Prior to the downturn the consensus in the real estate industry was that the days of the traditional regional mall were over. But a funny thing has happened: The recession has thrown a wrench into that theory.
Many of the concepts that were supposed to replace the regional mall, such as lifestyle centers and vertical mixed-use centers, suffered because of their reliance on discretionary tenants and limited trade area pulls, industry insiders say. Meanwhile, regional malls emerged from the downturn in relatively good shape.
In the first quarter of 2010, regional malls posted an average vacancy rate of 6.0 percent, a 130 basis points below the vacancy rate for specialty centers and 170 basis points below the vacancy rate for U.S. retail space overall, according to a report from the CoStar Group, a Bethesda, Md.–based research firm. The quoted rental rate for malls is at $21.25 per square foot, above the quoted rate of $16.27 per square foot for all retail properties.

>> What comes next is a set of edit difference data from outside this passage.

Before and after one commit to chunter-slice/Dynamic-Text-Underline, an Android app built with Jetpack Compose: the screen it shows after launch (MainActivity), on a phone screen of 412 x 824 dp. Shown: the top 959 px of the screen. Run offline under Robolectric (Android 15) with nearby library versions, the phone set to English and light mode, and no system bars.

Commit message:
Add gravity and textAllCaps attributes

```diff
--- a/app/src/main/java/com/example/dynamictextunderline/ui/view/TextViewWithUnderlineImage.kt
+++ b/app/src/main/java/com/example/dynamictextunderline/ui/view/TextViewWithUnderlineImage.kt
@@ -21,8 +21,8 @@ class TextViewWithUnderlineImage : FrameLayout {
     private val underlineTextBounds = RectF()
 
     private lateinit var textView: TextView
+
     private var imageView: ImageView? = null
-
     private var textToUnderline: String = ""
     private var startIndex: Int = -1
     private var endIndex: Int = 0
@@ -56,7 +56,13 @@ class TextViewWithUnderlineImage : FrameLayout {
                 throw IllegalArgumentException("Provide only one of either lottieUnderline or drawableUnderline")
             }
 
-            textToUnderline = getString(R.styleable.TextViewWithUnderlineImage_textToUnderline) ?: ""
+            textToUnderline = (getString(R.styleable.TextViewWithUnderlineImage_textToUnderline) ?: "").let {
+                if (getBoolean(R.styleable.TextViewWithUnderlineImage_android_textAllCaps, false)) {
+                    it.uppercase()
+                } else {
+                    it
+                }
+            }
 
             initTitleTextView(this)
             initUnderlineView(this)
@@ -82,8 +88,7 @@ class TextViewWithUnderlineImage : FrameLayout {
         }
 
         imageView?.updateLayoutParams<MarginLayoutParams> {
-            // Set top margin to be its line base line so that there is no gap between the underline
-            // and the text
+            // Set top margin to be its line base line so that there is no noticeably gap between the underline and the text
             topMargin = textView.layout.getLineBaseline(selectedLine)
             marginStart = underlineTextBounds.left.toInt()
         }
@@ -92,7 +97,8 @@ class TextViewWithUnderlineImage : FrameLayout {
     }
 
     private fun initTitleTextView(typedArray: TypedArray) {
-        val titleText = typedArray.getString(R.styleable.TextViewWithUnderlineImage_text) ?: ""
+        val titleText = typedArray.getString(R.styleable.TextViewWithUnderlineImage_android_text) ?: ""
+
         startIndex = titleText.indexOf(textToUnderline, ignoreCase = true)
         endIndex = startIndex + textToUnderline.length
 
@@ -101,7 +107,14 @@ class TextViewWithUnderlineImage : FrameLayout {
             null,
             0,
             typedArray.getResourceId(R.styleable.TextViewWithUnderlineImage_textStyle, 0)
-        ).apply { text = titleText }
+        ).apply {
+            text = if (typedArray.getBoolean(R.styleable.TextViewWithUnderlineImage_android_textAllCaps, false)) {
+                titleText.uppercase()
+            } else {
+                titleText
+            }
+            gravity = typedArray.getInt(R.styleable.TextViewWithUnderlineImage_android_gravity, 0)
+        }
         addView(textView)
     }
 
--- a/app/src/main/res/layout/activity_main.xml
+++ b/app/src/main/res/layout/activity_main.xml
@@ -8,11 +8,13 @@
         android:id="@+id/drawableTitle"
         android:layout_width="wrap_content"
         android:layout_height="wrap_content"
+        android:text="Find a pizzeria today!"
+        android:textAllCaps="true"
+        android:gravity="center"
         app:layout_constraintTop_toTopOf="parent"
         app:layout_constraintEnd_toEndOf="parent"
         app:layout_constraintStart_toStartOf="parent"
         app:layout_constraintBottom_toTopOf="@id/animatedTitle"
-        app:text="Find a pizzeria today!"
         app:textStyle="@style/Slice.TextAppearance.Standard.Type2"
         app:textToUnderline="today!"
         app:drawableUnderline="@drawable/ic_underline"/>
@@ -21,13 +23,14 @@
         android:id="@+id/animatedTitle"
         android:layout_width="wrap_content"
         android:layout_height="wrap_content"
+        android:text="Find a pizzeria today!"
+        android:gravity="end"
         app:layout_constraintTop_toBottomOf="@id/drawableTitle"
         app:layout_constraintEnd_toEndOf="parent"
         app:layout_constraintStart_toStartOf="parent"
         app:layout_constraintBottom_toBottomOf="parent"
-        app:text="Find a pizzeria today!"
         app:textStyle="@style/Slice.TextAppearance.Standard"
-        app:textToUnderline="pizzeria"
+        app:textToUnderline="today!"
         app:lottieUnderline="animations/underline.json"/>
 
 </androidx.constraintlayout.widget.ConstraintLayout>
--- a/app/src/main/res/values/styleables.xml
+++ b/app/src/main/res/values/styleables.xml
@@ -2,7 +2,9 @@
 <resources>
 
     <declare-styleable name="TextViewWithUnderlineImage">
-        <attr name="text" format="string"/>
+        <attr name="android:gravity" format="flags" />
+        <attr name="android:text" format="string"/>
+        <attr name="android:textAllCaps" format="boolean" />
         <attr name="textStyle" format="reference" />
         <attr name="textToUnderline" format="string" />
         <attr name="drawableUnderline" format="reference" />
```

That’s led the industry to look at regional malls with renewed respect, says Darrell Pattison, director of design with ka architecture, a Cleveland–based firm. “We are seeing a greater emphasis on enclosed environment, air-conditioned spaces,” he notes. “The enclosed mall properties are the ones that seem to be making the resurgence first.”